Chronic health problems have a major impact on your life. One part of the answer to doing well lies in the way that you deal with stress. How you cope with stress can be beneficial or can worsen your problems.
The logical next question is how do people do to deal with stress in a beneficial way? I suggest you look at the resources you have available to you and make an inventory if you are a list maker. Some resources may be social support, your personal sense of your own worth, money, health literacy, skills that you have. Any additional suggestions are welcome.
It's easy to see how money helps. You can obtain labor saving devices, pay people to help with some tasks, upgrade your diet. Anything to reduce stress is a plus.
Your social support is one of the most crucial. Not every part of your life contains supportive people. The workplace can be a way to affirm your value and receive comfort or it can be a place of dread where your so-called friends and long term work mates are trying to trip you up or push you down. For many the church and their faith is a wonderful source of help. In the family area chronic illness can break up a realtionship. I have heard of a lot of family rifts that come from relatives not believing that you have real issues. The pain that is caused by this is hard to deal with, especially considering that you are ACTUALLY sick and your life has already become a balancing act.
Don't underestimate the value of your health literacy. Many studies have shown that it is the most important factor in predicting health results.
So if you are not coping well what do you do to improve your ability to be resiliant and bounce back to at least a shadow of your former self? How do you cope with pain, medications, numerous doctor appointments, and the feelings of guilt that you have for "letting people down" because you can no longer fill all of the roles that you could before?
One place that you can find suppport is by talking to people who have similar problems to yours and these days it is very easy to find them online, especially if you have a rare or less common disease. I have been a member of a traditional online group for 14 years now and I get a lot of support and encouragement from the other members.
Lately I have been enjoying Twitter. Depending on who you follow and interact with and how much you participate it is easy to find like minded and supportive people.
I suggest trying to balance positive and negative thoughts and this is a good post from Auntie Stress with the good cheer pointers.
http://rheumfuloftips.wordpress.com/2012/09/16/363-how-to-be-well/ It is worth repeating.
You can make your own social community online and it can help counteract the negative voices. And don't forget the healing powers of pets!
Practicing anything can improve results, even your optimism.

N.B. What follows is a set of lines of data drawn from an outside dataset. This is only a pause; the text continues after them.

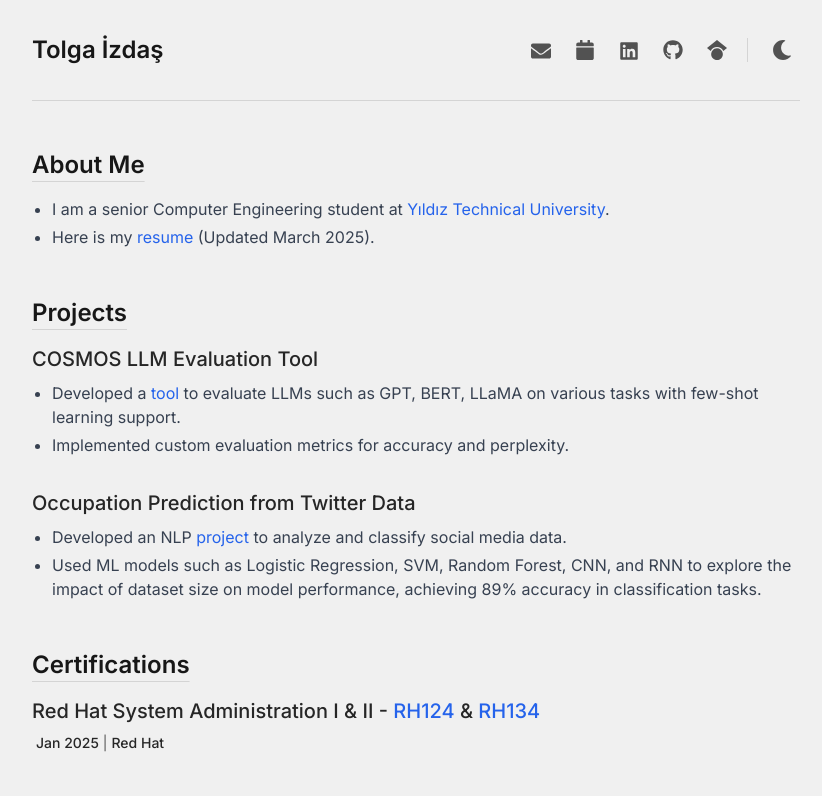
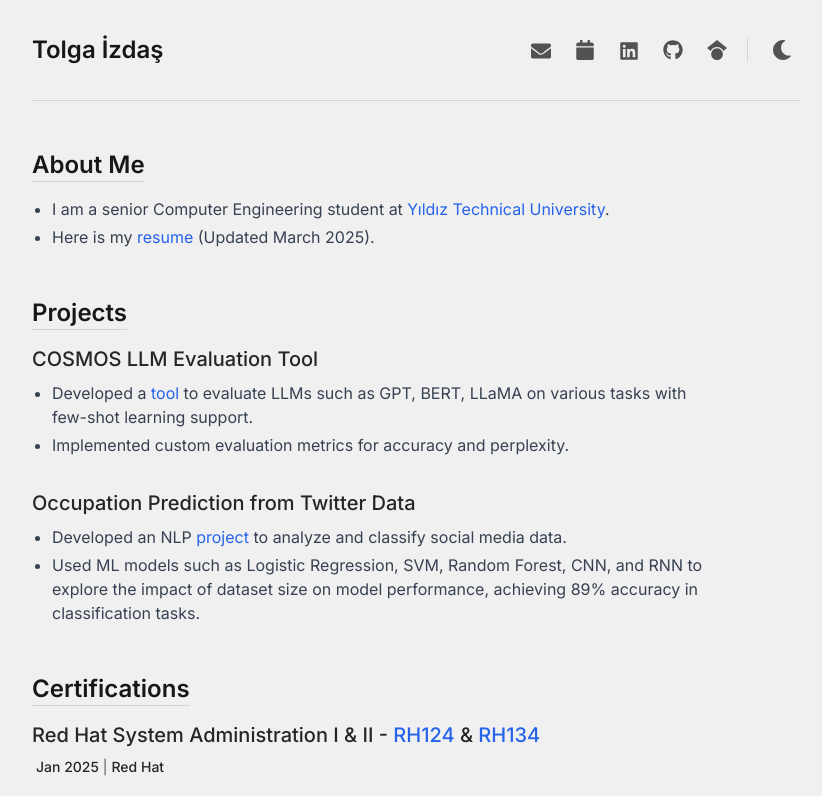
Before and after one commit to tolgaizdas/personal-website, a Next.js app: page / in a window 1280 px wide. Shown: the top 796 px of the page, without its empty margins (224-1046 px from the left). Built offline with nearby package versions, Linux system fonts and the light colour scheme.

Commit message:
style: adjust container width for improved layout consistency

```diff
--- a/src/app/page.js
+++ b/src/app/page.js
@@ -19,7 +19,7 @@ export default function Home() {
     <div className="min-h-screen flex flex-col">
       <div className="flex-1">
         <Title {...information} />
-        <div className="max-w-7xl mx-auto p-8 py-0 md:px-0">
+        <div className="max-w-2xl p-8 py-0 md:px-0">
           <Section {...aboutMe} />
           <Section {...projects} />
           <Section {...certifications} />
```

Here is an odd coping mechanism which just goes to show that anything can be effective. It depends on the person. When I was diagnosed I was very fatigued and had little energy. Going out in the sun was not advised. So I started entering the contests I found at grocery stores and on products. Luckily for me in a few weeks I got a letter saying I had won "something". That was so encouraging that I kept on entering until I found out (It was a pair of skates). By that time I was getting more good letters. That was the hobby that saw me through some sad times. I was always optimistic waiting for the mail and phone calls.
My next post will be a contest story featuring a large animal (and no it will not be Snowball, the life size plush polar bear that my mother in law loved). It was a bright spot in my early RA experience.